Sorry I haven't got back to you - I've been out of the office this last week. I'm not sure why you aren't seeing a speed up so I tried out my final example with your algorithm. Below is what I used - it is identical to my final example, and defines the sizes you specified in you last posting. In addition it passes the broadcast variable directly into the function (someFunction) in which I use the matrix exponential. (Note this is all one file in which someFunction is defined as an internal function to be called. For this to work in matlabpool the file forMatt.m needs to be on the path of the client and the workers - this will definitely be the case for a local matlabpool but may not be if you run on a cluster where the remote workers are on different machines).

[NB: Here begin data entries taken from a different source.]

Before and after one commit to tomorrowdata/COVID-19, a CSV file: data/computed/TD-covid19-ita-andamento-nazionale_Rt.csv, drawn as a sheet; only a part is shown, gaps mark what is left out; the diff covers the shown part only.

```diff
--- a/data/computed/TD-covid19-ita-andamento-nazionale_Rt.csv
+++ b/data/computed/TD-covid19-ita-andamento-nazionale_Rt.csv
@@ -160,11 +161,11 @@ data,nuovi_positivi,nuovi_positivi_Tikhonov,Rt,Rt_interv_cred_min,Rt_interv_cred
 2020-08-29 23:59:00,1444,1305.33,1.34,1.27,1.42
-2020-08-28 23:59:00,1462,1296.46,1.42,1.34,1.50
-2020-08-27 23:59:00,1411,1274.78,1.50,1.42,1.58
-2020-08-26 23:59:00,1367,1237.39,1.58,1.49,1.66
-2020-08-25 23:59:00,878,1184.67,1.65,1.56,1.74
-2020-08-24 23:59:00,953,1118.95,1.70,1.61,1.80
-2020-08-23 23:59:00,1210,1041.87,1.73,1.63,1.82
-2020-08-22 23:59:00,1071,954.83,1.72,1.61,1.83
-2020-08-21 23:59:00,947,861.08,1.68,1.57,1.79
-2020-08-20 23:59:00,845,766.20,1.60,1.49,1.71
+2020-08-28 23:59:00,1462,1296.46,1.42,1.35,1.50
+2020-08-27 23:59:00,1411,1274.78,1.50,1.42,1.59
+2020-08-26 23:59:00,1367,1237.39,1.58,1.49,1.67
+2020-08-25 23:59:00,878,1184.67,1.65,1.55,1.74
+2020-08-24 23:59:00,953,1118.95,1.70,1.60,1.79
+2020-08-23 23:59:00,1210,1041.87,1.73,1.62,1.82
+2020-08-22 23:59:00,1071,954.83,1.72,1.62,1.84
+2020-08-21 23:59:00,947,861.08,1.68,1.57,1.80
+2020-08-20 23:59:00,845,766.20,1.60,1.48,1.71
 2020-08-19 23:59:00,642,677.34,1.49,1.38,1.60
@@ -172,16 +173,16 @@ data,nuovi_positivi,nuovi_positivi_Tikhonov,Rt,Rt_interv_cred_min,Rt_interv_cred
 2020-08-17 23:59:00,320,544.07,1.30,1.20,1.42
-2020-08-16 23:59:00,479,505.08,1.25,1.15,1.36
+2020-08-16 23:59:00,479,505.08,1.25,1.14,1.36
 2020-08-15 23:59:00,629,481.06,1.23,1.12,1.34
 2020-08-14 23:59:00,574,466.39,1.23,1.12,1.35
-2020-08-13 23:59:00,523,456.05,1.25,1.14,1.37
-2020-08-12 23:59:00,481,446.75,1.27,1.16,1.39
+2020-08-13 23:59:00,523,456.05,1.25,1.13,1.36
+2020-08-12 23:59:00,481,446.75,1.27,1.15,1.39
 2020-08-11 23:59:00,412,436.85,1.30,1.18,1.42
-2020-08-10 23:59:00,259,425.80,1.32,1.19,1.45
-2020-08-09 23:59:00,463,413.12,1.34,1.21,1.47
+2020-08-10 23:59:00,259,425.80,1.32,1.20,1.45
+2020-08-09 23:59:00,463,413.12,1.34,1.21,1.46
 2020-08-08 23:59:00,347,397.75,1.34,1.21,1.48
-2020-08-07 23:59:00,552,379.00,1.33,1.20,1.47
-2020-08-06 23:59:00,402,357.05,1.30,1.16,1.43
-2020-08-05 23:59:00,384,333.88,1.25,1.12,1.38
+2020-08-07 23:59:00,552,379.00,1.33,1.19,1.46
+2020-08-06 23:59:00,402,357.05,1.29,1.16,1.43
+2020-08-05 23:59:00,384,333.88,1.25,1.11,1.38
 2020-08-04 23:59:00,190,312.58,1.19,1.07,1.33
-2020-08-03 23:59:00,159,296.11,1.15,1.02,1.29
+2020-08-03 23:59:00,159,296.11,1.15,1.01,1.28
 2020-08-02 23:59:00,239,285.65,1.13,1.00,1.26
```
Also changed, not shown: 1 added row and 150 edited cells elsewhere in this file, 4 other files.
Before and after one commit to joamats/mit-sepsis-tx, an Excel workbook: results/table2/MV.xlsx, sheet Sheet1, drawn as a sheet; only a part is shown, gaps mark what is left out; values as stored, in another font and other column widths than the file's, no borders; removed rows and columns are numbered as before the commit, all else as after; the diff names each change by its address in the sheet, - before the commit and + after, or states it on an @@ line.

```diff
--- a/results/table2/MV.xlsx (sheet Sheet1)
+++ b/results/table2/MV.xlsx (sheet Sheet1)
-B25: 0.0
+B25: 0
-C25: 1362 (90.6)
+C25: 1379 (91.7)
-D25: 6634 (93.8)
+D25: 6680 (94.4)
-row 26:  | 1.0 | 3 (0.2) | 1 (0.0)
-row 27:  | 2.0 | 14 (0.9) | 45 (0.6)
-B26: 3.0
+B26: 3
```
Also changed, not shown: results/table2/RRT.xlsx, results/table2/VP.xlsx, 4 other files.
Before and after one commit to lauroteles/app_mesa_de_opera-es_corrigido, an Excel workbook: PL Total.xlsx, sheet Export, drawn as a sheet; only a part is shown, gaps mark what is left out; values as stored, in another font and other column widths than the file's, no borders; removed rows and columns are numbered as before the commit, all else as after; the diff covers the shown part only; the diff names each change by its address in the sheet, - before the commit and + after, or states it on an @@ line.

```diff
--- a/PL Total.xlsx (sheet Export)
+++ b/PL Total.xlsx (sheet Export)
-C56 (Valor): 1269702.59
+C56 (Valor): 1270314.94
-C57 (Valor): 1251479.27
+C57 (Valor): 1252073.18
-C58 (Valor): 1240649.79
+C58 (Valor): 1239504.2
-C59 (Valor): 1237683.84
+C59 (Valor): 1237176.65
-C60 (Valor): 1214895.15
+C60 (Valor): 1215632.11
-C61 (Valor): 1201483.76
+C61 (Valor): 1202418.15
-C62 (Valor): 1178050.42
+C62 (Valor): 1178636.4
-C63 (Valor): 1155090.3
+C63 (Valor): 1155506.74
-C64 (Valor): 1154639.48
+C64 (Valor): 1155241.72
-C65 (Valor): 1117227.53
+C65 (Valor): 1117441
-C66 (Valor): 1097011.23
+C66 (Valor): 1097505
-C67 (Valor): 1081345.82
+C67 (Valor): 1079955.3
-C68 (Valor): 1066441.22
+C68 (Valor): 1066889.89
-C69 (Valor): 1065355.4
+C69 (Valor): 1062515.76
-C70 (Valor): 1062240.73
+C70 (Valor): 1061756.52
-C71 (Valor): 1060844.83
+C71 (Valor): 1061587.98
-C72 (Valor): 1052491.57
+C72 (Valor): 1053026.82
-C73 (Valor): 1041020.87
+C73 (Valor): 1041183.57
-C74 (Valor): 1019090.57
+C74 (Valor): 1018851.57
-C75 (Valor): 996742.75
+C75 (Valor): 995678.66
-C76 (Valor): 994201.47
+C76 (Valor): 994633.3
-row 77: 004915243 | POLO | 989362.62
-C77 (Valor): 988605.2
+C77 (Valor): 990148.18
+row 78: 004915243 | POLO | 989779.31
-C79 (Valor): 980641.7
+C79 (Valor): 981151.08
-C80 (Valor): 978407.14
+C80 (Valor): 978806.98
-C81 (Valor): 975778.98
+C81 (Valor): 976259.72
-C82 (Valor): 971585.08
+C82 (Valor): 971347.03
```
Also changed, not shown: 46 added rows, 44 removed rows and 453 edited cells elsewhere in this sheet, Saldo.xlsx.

function outData = forMatt

% Define the broadcast variables

A = rand(6);

b = rand(6, 1);

Ainvb = A\b;

step = 1;

% Define the problem size

nROWS = 6;

nCOLS = 401;

nSHEETS = 205;

% Code almost copied from my previous example - only change

% is to include broadcast variables in call to someFunction

outData = zeros(nROWS, nCOLS, nSHEETS);

inData = rand(nROWS, nCOLS);

parfor j = 1:nCOLS

temp = zeros(nROWS, nSHEETS);

temp(:, 1) = inData(:, j);

for k = 2:nSHEETS

temp(:, k) = someFunction( temp(:, k-1), A, step, Ainvb );

end

outData(:, j, :) = temp;

end

% Actual computation that we want to do.

function out = someFunction( in, A, step, Ainvb )

out = expm(A*step)*(in + Ainvb) - Ainvb;

Some results on a 64-bit linux quad-core Intel Core-duo @ 2.4GHz with 6GB RAM

1. Change the outer 'parfor' to a 'for' and run locally - best serial time

Elapsed time is 26.021504 seconds.

2. Replace with 'parfor' BUT no open matlabpool - should be the same as above since there are no extra resources to speed up the computation.

Elapsed time is 25.841782 seconds.

3. Now open a local matlabpool of size 4 on the local machine - parallel speed up should occur with the 4 workers and the parfor

Elapsed time is 7.385429 seconds.

This gives me a parallel speed up of ~3.5 (best we could expect is 4). Since all 4 matlab processes are using the same memory bandwidth (quad-core machine) this looks pretty good to me.

I hope that the example above is the same as you are attempting to use. Let us know if this doesn't work for you.

Best regards

Jos

Jos Martin is a Matlab God! Thanks for the help. In all of this, I have neglected to open my pools. With them open to 2 (my # of CPU's) I am doubling my speed. Thanks to all on this thread for your help. It has been immensely educational.

1. Parfor structure transparency ( cannot be classified ) issue

2. parfor, can not be classified help

3. parfor reduction variable identified as temp variable

4. Another PARFOR reduction variable headache

5. Passing Loaded Variables with parfor

6. global variables in parfor loop

7. Indexing of PARFOR reduction variables

8. Parallel computing - Parfor - passing variables by reference

9. parfor reference to a cleared variable

10. Usage of reduction variables in parfor loops

11. Parfor and non-deterministic iid variables

12. Accessing sliced variable outside parfor loop

13. Parallel computing toolbox: help with parfor!

14. help on parfor and file-management in Matlab

12 post • Page:**1** of **1**